(the original article can be found HERE)
“We are leaving the platform, because we cannot find RPG programmers” I am sick and tired of this comment. For me this is pure BS and I will tell you why.
First of all, to be a bit more humble, if you are still running RPGII and RPGIII code from 1970s and 1980s you might be correct (It is awesome you can still run this on completely different and hyper modern hardware architecture that would have blown the programmer away when the code was written). You will even find it impossible to get someone who wants to learn those versions (even if I have a very inspiring example when this happened and they are now using AI in the modernised RPG application). Learn, yes people are still interested in learning things such as MODERN programming languages where Full Free Form RPG is one of them. Remember new programming languages comes out every now and then and people learn how to program in them.
To be successful you therefore need to do your homework and give the developers an environment that is attractive to them. Most likely you have a pretty cool business to support with the application already, IBM i is always involved in business critical stuff after all. Btw, an attractive environment for developers today includes modern IDE’s, open source and modern tooling like Git based stuff. I hope I don’t have to remind you that SQL should be your other No1 programming language. It is time jump off the steam locomotive and jump on the high speed train that is on the same platform.
Learn modern RPG is not difficult for a decent smart person. To learn your or your clients business though is often the tricky part. If you have other developers in house already who knows at least the basics of your “business logic” I would start by reaching out to them. If you hired people with the right attitude and curiosity to begin with they will say H*LL YEAH!

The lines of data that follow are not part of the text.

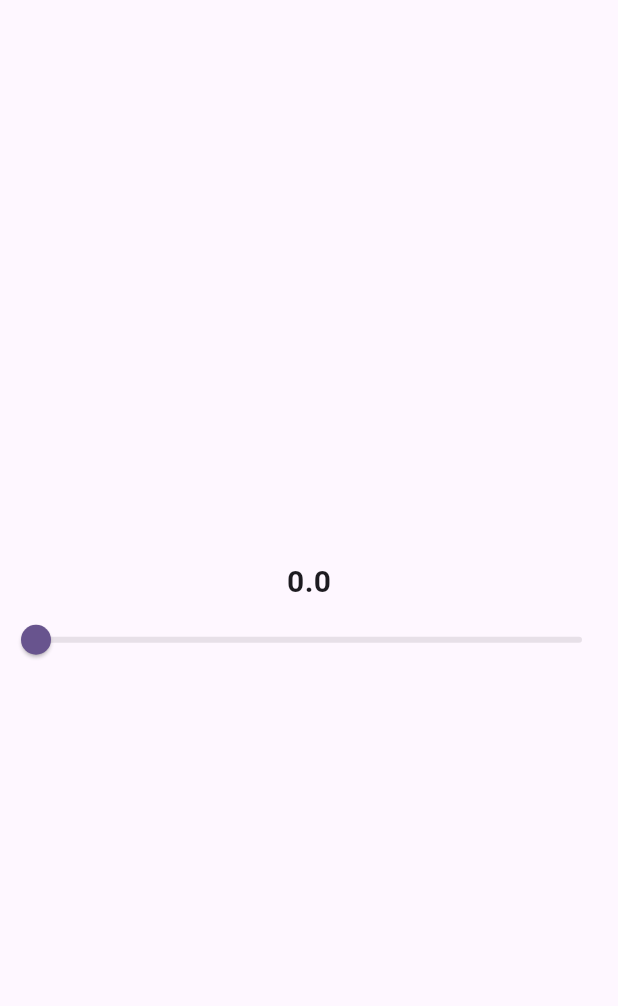
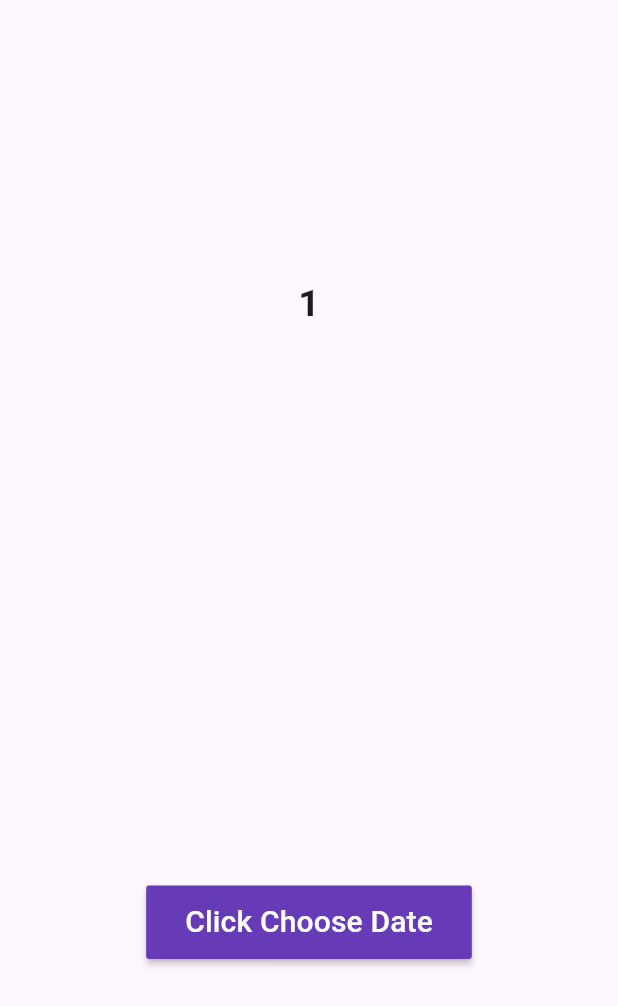
Before and after one commit to Din-Chamnan-Git/flutter_studying, a Flutter app: the screen it shows after launch, on a phone screen of 412 x 824 dp. Shown: the top 1006 px of the screen. Run offline on Flutter 3.47's test engine with Material 3 defaults, Android fonts, the phone set to English and light mode, and no system bars; our stand-ins replace animated_splash_screen, lottie; Roboto replaces fonts that are missing (poppins).

```diff
--- /dev/null
+++ b/lib/Widgets/DatePicker.dart
@@ -0,0 +1,57 @@
+import 'package:flutter/material.dart';
+
+class Datepicker extends StatefulWidget {
+  const Datepicker({super.key});
+
+  @override
+  State<Datepicker> createState() => _DatepickerState();
+}
+
+class _DatepickerState extends State<Datepicker> {
+  DateTime _dateTime = DateTime.now();
+  void _chooseDate() {
+    showDatePicker(
+      context: context,
+      initialDate: DateTime.now(),
+      firstDate: DateTime(2000),
+      lastDate: DateTime(2025),
+    ).then((value) {
+      setState(() {
+        _dateTime = value!;
+      });
+    });
+  }
+
+  @override
+  Widget build(BuildContext context) {
+    return Scaffold(
+      body: Center(
+        child: Column(
+          mainAxisAlignment: MainAxisAlignment.spaceAround,
+          children: [
+            Text(
+              _dateTime.day.toString(),
+              style: TextStyle(
+                  fontSize: 25,
+                  fontWeight: FontWeight.bold,
+                  fontFamily: "poppins"),
+            ),
+            MaterialButton(
+              onPressed: () {
+                _chooseDate();
+              },
+              child: Padding(
+                padding: const EdgeInsets.all(10.0),
+                child: Text(
+                  "Click Choose Date",
+                  style: TextStyle(fontSize: 20, color: Colors.white),
+                ),
+              ),
+              color: Colors.deepPurple,
+            )
+          ],
+        ),
+      ),
+    );
+  }
+}
--- a/lib/main.dart
+++ b/lib/main.dart
@@ -4,6 +4,7 @@ import 'package:flutter/material.dart';
 import 'ScreenSplash/splashScreen.dart';
 import 'Widgets/AlertDailogDemo.dart';
 import 'Widgets/ButtomNavBar.dart';
+import 'Widgets/DatePicker.dart';
 import 'Widgets/InputTextField.dart';
 import 'Widgets/MediaQueryDemo.dart';
 import 'Widgets/PageviewDemo.dart';
@@ -29,7 +30,7 @@ class MyApp extends StatelessWidget {
         colorScheme: ColorScheme.fromSeed(seedColor: Colors.deepPurple),
         useMaterial3: true,
       ),
-      home: Sliderdemo(),
+      home: Datepicker(),
       debugShowCheckedModeBanner: false,
     );
   }
```
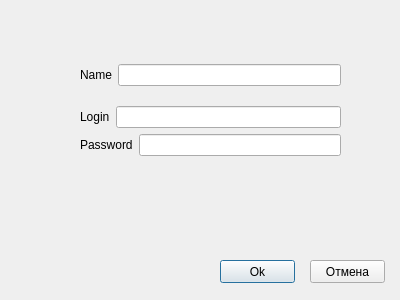
First picture: the form in registration.ui, repository UtopicUnicorn-IKIT/Kursovoy1, before the edit.
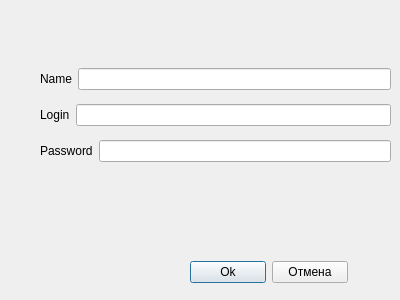
Second picture: the form after the edit.

Diff of the .ui file:
```diff
--- a/registration.ui
+++ b/registration.ui
@@ -13,73 +13,53 @@
   <property name="windowTitle">
    <string>Dialog</string>
   </property>
-  <widget class="QPushButton" name="pushButton">
+  <widget class="QWidget" name="">
    <property name="geometry">
     <rect>
-     <x>220</x>
+     <x>190</x>
      <y>260</y>
-     <width>75</width>
-     <height>23</height>
+     <width>158</width>
+     <height>25</height>
     </rect>
    </property>
+   <layout class="QHBoxLayout" name="horizontalLayout_4">
+    <item>
+     <widget class="QPushButton" name="OK">
    <property name="text">
     <string>Ok</string>
    </property>
   </widget>
-  <widget class="QPushButton" name="pushButton_2">
-   <property name="geometry">
-    <rect>
-     <x>310</x>
-     <y>260</y>
-     <width>75</width>
-     <height>23</height>
-    </rect>
-   </property>
+    </item>
+    <item>
+     <widget class="QPushButton" name="Cancle">
    <property name="text">
     <string>Отмена</string>
    </property>
   </widget>
-  <widget class="QWidget" name="layoutWidget">
+    </item>
+   </layout>
+  </widget>
+  <widget class="QWidget" name="">
    <property name="geometry">
     <rect>
-     <x>80</x>
-     <y>50</y>
-     <width>261</width>
-     <height>121</height>
+     <x>40</x>
+     <y>60</y>
+     <width>351</width>
+     <height>111</height>
     </rect>
    </property>
-   <layout class="QVBoxLayout" name="verticalLayout_2">
-    <item>
-     <layout class="QHBoxLayout" name="horizontalLayout_4">
-      <item>
-       <widget class="QLabel" name="label_4">
-        <property name="text">
-         <string>Name</string>
-        </property>
-       </widget>
-      </item>
-      <item>
-       <widget class="QLineEdit" name="Name"/>
-      </item>
-     </layout>
-    </item>
-    <item>
      <layout class="QVBoxLayout" name="verticalLayout">
       <item>
        <layout class="QHBoxLayout" name="horizontalLayout">
         <item>
          <widget class="QLabel" name="label">
           <property name="text">
-           <string>Login</string>
+         <string>Name</string>
           </property>
          </widget>
         </item>
         <item>
-         <widget class="QLineEdit" name="username">
-          <property name="echoMode">
-           <enum>QLineEdit::Normal</enum>
-          </property>
-         </widget>
+       <widget class="QLineEdit" name="Name"/>
         </item>
        </layout>
       </item>
@@ -88,6 +68,20 @@
         <item>
          <widget class="QLabel" name="label_2">
           <property name="text">
+         <string>Login</string>
+        </property>
+       </widget>
+      </item>
+      <item>
+       <widget class="QLineEdit" name="username"/>
+      </item>
+     </layout>
+    </item>
+    <item>
+     <layout class="QHBoxLayout" name="horizontalLayout_3">
+      <item>
+       <widget class="QLabel" name="label_3">
+        <property name="text">
            <string>Password</string>
           </property>
          </widget>
@@ -98,8 +92,6 @@
            <enum>QLineEdit::Password</enum>
           </property>
          </widget>
-        </item>
-       </layout>
       </item>
      </layout>
     </item>
```
Left out of the diff: 4 changed lines with no effect on the pictures. Lines whose indentation alone changed are shown as unchanged.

By the way, like Paul Tuohy (the picture is not of his best side should be mentioned) says there are two kinds of programmers. Maintenance programers and business application developers. You should most likely to go for the latter. Well, not if you are still looking for a RPGII person perhaps 🙂
“No schools educate people in RPG”, is another comment I virtually punch people in the face when I hear. One reason is because this is not true, the second reason is I rarely hear companies in the need of programming skills in R, D, Rust, Go or any new programming language crying out the same complaints. Instead they are reaching out to schools and companies learning these languages or just put courses up themselves if they have the resources, like Asseco PST in Portugal or Sanmarco Informatica in Italy.
Therefore I have put together a list of alternatives for you (Thank you Michael Mayer for your list on your great site https://ibmireference.blogspot.com for a number of links) when you are planning for the future of your IBM i application.
IBM Education (still around and updated)
In Europe you have a number of local provides teaching in their native (speaking) language as well.
There are also hundreds of smaller firms helping out if needed.
And my own little hobby www.ibmicompetence.com
Now repeat after me